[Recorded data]
----------

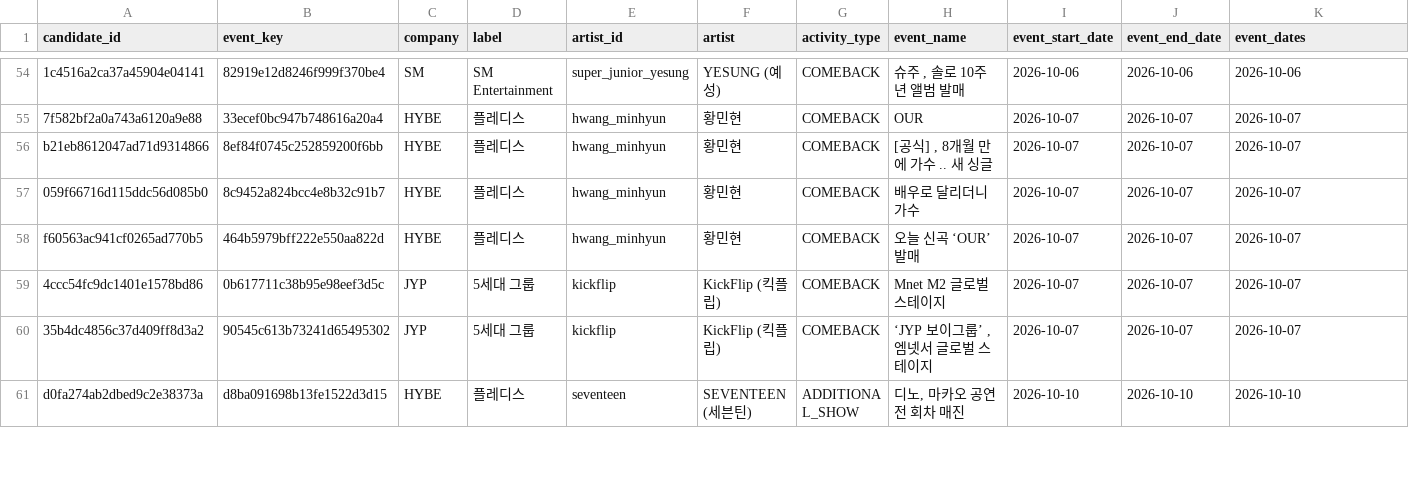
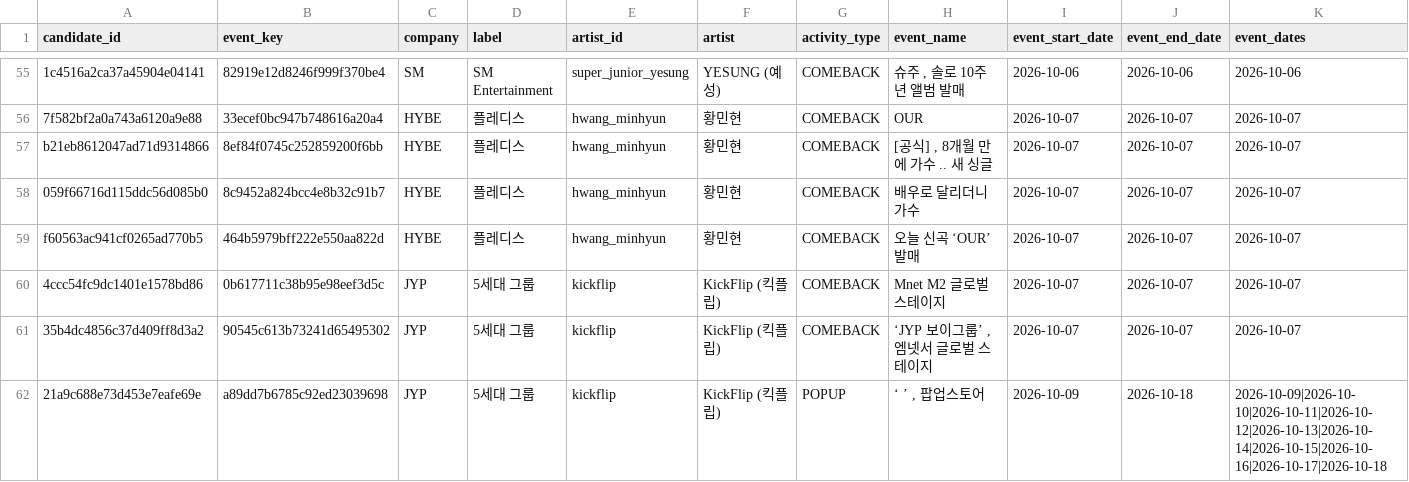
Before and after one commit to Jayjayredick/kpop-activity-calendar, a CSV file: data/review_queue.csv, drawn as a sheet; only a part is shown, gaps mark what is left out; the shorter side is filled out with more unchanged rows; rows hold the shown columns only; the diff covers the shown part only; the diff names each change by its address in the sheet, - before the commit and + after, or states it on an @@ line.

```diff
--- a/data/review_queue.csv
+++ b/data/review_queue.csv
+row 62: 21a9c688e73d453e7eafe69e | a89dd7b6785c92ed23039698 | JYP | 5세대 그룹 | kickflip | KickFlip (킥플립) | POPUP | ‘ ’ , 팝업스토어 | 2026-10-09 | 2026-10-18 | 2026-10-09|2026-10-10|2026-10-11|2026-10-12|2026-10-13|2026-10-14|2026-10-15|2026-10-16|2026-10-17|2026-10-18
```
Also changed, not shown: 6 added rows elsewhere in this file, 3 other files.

----------

§ WHAT YOU NEED TO DO
Output the data exactly as it appears. The pictures do not belong in it.

§ ANSWER BOX
Before and after one commit to Jayjayredick/kpop-activity-calendar, a CSV file: data/review_queue.csv, drawn as a sheet; only a part is shown, gaps mark what is left out; the shorter side is filled out with more unchanged rows; rows hold the shown columns only; the diff covers the shown part only; the diff names each change by its address in the sheet, - before the commit and + after, or states it on an @@ line.

```diff
--- a/data/review_queue.csv
+++ b/data/review_queue.csv
+row 62: 21a9c688e73d453e7eafe69e | a89dd7b6785c92ed23039698 | JYP | 5세대 그룹 | kickflip | KickFlip (킥플립) | POPUP | ‘ ’ , 팝업스토어 | 2026-10-09 | 2026-10-18 | 2026-10-09|2026-10-10|2026-10-11|2026-10-12|2026-10-13|2026-10-14|2026-10-15|2026-10-16|2026-10-17|2026-10-18
```
Also changed, not shown: 6 added rows elsewhere in this file, 3 other files.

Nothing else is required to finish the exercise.